The Magnet 0008 — Best 1950s Kids' Science Books
Also, lockout boxes, Japanese metal, memory locomotives, and more
A long time ago I read a good piece of advice in The Whole Earth Review: read a children’s book to learn about a topic. Ever since then I’ve been adding kids’ science books to my home library.

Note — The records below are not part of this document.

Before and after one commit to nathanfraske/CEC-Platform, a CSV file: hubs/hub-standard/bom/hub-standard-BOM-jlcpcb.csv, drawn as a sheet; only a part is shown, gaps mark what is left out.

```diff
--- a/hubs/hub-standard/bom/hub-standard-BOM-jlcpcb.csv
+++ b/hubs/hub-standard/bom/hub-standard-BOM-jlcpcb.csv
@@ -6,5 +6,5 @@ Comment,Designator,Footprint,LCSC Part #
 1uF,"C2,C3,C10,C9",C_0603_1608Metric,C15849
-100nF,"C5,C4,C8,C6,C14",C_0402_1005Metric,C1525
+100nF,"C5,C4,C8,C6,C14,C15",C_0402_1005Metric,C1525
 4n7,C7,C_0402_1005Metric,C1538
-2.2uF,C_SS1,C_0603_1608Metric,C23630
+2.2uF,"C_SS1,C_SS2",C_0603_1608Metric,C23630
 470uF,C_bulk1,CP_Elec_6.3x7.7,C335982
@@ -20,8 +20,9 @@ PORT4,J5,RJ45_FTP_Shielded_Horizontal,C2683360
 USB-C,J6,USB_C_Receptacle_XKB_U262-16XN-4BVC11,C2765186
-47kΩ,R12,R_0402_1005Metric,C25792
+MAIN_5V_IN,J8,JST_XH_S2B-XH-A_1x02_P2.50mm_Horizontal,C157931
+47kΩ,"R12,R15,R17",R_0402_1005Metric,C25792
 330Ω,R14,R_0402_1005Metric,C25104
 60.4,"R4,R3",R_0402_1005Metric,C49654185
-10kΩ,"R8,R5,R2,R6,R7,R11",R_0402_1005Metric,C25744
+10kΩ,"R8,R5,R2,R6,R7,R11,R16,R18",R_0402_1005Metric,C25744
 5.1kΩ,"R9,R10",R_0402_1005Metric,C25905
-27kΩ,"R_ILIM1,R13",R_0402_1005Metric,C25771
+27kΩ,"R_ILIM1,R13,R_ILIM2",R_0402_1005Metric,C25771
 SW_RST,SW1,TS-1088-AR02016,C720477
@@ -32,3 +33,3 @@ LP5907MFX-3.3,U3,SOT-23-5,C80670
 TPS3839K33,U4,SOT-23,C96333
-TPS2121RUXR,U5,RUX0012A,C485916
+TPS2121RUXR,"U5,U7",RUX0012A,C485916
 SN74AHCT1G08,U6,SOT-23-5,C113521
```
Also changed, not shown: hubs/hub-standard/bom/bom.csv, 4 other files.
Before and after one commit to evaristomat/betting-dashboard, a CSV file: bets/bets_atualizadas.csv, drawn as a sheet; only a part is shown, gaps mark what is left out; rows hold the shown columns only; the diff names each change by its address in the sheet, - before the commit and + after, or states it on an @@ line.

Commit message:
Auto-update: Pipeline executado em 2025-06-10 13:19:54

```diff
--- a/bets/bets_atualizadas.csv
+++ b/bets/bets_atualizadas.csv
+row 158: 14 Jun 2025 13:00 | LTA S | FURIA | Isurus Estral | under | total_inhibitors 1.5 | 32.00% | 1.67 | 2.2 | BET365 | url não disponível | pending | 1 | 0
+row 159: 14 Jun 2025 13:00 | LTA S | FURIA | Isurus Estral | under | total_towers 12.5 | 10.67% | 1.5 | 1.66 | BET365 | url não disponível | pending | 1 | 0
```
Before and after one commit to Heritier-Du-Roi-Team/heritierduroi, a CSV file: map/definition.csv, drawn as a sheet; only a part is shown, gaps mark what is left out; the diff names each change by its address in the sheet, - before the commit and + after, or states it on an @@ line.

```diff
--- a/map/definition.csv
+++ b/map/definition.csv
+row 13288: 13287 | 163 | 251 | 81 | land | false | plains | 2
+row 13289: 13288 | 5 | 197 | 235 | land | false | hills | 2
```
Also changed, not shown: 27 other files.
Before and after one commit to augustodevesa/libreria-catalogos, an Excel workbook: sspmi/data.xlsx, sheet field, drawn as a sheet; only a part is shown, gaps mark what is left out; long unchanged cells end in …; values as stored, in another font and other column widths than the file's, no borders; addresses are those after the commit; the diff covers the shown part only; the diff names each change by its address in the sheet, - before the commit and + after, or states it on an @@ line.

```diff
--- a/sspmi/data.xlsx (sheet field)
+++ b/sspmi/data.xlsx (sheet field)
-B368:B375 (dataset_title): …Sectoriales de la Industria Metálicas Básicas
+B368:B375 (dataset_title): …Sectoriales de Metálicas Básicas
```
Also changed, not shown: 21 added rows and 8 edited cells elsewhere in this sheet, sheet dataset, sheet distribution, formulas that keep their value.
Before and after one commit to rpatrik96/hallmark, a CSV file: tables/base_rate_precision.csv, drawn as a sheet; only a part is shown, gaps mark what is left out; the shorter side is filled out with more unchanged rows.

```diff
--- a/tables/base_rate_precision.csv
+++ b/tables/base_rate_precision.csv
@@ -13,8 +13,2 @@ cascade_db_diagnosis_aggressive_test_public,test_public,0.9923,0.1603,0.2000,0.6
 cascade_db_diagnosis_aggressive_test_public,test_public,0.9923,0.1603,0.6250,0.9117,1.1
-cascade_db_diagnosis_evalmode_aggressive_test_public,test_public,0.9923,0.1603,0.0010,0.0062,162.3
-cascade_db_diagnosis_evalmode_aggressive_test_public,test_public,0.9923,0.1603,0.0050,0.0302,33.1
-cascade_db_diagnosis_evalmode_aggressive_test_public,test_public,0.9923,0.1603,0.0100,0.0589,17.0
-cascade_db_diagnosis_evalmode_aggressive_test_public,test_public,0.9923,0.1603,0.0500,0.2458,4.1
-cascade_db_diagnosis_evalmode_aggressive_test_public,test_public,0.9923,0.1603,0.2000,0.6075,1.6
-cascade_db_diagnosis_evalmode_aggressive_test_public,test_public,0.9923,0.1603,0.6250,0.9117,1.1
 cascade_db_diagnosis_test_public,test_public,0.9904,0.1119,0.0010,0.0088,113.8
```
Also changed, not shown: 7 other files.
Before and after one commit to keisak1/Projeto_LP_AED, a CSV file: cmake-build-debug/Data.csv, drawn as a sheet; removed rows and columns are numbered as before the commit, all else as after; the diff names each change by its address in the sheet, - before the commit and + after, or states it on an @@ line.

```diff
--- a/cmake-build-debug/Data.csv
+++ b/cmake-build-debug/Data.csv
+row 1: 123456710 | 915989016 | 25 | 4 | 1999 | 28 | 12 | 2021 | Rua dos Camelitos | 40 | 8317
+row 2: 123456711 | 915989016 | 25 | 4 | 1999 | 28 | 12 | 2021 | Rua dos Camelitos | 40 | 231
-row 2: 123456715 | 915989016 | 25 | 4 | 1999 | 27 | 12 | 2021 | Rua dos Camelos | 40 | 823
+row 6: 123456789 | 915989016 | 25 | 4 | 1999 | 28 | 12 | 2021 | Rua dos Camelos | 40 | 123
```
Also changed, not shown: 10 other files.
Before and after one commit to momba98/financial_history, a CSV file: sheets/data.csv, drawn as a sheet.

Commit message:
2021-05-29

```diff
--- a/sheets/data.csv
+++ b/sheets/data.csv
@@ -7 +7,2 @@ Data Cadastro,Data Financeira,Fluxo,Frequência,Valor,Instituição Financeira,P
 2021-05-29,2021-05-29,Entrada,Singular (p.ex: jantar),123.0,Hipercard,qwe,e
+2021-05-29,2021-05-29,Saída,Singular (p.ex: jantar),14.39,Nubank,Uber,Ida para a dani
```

I’m biased toward books from the 1950s and 60s because the illustrations are excellent and the writing is straightforward (though sometimes the information can be out of date). Here are some of my favorites:
The Golden Book of Chemistry Experiments (1960)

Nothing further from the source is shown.